|Hanging Leg Raise||2||15-20|
|Decline-Bench Twisting Crunch||2||20|
|Plank||2||30 second hold|
8) Quadriceps: Barbell Squat
Of all the exercises we had to choose for this article, this one was the easiest. The squat is unquestionably the best leg exercise ever devised. Huge, tree-trunk thighs can be had no other way than paying your dues in the squat rack. Difficult, often uncomfortable, and when done to parallel with a near-maximum weight draped across your upper back, they're the hardest challenge you may ever face in a weight room. But they're essential, so if you've been avoiding them for the relative sanctuary of the leg press or selectorized machines, it's time to step up and take your punishment. The rewards will be worth it.
Perfect 10 Quad Workout
|Leg Extension||2||15-20 (warm-up)|
|Barbell Squat||5||15, 12, 10, 8, 6|
|Leg Press or Hack Squat||4||12, 12, 10, 10|
9) Hamstrings: Romanian Deadlift
If lying, seated or one-leg curls are the hamstring options you rely on exclusively, you're missing out on some massive gains. All those aforementioned moves work the hams at the knee joint -- to work the muscle from the hip too, you need the Romanian deadlift.

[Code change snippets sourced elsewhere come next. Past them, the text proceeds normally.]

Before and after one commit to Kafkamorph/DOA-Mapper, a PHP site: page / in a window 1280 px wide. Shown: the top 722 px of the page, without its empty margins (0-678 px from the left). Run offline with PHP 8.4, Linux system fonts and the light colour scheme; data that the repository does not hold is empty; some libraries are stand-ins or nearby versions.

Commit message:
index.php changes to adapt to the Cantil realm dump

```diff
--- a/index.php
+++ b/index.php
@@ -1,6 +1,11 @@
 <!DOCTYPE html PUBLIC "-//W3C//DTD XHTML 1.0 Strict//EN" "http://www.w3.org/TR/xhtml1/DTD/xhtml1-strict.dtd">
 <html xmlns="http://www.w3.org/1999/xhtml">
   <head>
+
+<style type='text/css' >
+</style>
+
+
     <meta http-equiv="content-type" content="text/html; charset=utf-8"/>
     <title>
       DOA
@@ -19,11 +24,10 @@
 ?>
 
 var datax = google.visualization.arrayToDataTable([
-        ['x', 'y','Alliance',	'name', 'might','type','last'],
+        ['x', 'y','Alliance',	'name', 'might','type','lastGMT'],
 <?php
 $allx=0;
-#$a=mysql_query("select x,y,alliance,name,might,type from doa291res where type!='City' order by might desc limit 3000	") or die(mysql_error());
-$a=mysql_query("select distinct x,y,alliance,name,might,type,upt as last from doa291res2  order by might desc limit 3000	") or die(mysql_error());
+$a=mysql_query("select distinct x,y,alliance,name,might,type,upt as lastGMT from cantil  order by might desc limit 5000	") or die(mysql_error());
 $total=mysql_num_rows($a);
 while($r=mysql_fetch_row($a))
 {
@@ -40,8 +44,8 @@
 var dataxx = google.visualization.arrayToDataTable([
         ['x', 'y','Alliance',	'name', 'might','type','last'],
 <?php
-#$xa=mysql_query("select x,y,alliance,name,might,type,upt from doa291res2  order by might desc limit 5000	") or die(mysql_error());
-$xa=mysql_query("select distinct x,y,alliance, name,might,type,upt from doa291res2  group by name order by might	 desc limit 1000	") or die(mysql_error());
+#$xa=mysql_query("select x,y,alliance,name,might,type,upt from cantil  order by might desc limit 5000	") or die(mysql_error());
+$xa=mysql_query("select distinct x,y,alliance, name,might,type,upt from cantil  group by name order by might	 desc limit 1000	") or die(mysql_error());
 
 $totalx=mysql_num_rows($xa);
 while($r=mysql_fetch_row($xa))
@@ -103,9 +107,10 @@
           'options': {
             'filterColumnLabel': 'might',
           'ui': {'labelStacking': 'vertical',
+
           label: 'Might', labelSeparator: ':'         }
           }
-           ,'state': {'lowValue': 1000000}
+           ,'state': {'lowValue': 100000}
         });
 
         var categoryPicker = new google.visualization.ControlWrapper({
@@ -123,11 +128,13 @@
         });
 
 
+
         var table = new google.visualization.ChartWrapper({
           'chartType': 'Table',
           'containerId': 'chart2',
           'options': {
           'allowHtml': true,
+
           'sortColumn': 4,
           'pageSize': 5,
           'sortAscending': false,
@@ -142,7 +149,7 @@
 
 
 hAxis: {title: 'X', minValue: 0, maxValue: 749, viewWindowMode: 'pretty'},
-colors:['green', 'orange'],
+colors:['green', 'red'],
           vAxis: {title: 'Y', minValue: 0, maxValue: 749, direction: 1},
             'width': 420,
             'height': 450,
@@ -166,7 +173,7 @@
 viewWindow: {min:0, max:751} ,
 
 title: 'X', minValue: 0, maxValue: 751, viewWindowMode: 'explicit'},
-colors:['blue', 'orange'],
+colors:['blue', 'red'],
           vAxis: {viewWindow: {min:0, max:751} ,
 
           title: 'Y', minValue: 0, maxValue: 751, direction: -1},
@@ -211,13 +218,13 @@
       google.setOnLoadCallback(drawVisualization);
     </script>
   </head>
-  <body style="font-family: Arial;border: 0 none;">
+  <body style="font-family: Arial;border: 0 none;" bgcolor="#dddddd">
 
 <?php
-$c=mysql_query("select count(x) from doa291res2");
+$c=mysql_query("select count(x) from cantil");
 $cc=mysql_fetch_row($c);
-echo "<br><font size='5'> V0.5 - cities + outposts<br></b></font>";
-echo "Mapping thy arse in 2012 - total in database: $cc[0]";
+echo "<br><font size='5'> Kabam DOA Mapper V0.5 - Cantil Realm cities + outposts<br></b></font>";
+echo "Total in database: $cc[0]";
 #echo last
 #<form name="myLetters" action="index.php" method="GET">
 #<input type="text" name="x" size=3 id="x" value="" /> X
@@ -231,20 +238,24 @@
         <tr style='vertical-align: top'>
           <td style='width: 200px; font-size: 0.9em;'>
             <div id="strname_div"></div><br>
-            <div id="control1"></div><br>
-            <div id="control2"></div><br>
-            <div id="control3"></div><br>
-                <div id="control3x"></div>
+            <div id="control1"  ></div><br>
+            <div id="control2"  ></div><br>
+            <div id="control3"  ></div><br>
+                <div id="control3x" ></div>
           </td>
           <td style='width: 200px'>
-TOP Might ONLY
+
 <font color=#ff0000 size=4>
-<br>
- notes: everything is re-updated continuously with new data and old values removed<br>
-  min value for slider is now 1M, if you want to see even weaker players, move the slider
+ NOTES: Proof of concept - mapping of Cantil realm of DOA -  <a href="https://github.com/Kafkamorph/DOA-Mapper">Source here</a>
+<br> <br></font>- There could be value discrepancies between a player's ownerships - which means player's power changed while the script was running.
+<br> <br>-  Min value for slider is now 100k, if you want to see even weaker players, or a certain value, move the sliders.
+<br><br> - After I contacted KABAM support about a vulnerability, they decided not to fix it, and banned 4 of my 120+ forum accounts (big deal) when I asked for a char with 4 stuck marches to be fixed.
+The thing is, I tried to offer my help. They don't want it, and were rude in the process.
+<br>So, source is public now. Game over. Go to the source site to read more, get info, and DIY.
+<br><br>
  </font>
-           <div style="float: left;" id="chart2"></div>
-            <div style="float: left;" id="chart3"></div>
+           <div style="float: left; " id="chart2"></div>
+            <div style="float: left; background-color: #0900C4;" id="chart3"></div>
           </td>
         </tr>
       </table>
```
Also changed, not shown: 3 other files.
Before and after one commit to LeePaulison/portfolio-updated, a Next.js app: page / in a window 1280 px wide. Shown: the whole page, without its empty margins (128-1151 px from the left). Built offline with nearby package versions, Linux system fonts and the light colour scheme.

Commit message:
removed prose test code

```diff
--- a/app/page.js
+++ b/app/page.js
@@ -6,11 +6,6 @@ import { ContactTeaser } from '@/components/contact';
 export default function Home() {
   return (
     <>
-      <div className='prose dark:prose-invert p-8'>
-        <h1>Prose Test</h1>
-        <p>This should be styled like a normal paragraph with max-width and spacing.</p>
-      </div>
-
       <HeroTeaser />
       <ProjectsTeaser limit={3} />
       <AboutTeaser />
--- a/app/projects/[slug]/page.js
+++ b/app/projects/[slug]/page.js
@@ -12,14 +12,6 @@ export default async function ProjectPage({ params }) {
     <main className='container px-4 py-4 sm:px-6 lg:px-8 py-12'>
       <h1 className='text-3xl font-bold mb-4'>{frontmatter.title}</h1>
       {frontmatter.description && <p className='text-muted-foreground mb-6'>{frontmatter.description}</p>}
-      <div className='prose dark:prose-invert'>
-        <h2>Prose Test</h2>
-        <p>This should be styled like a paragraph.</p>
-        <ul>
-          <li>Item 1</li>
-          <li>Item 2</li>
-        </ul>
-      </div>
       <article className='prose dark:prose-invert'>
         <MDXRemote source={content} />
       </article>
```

By combining the Romanian dead with a curl in a routine, as we do below, you create a complete workout, one that will develop your hamstrings from top to bottom. On the Romanian, be sure you keep the barbell as close to your body as you can on the ascent and descent, and tighten your lower back and abdominals for stability and protection of the spine.
Perfect 10 Hamstrings Workout
|Seated Leg Curl||2||15-20 (warm-up)|
|Romanian Deadlift||4||15, 12, 12, 10|
|Lying Leg Curl or One-Leg Curl||4||10-12|
10) Calves: Standing Calf Raise
For complete calves, you need to incorporate both a standing and seated calf raise into your workouts. But as far as a ranking of the best overall calf exercise, the standing version wins in a landslide. That's because it engages the largest muscle on the back of your legs, the gastrocnemius. The seated raise works the soleus, which is smaller but still important if you want the best set of calves you can possibly build.
Perfect 10 Calf Workout
|Standing Calf Raise||5||20, 15, 15, 15, 10-15|
|Seated Calf Raise||3-4||15-20|
There you have it: The No. 1 best exercise for every body part, and sample workouts of how you can work each into a complete routine. Now it's up to you -- you can either integrate each of them into your own existing regimen, or combine the workouts suggested above into a full program. The following split is a basic way to train each body part once per week:
Monday: Back, Biceps & Forearms
Tuesday: Chest & Triceps
Thursday: Quadriceps, Hamstrings & Calves
Friday: Shoulders & Abs
Sunday: Off (or, if you prefer, start again with Monday's workout)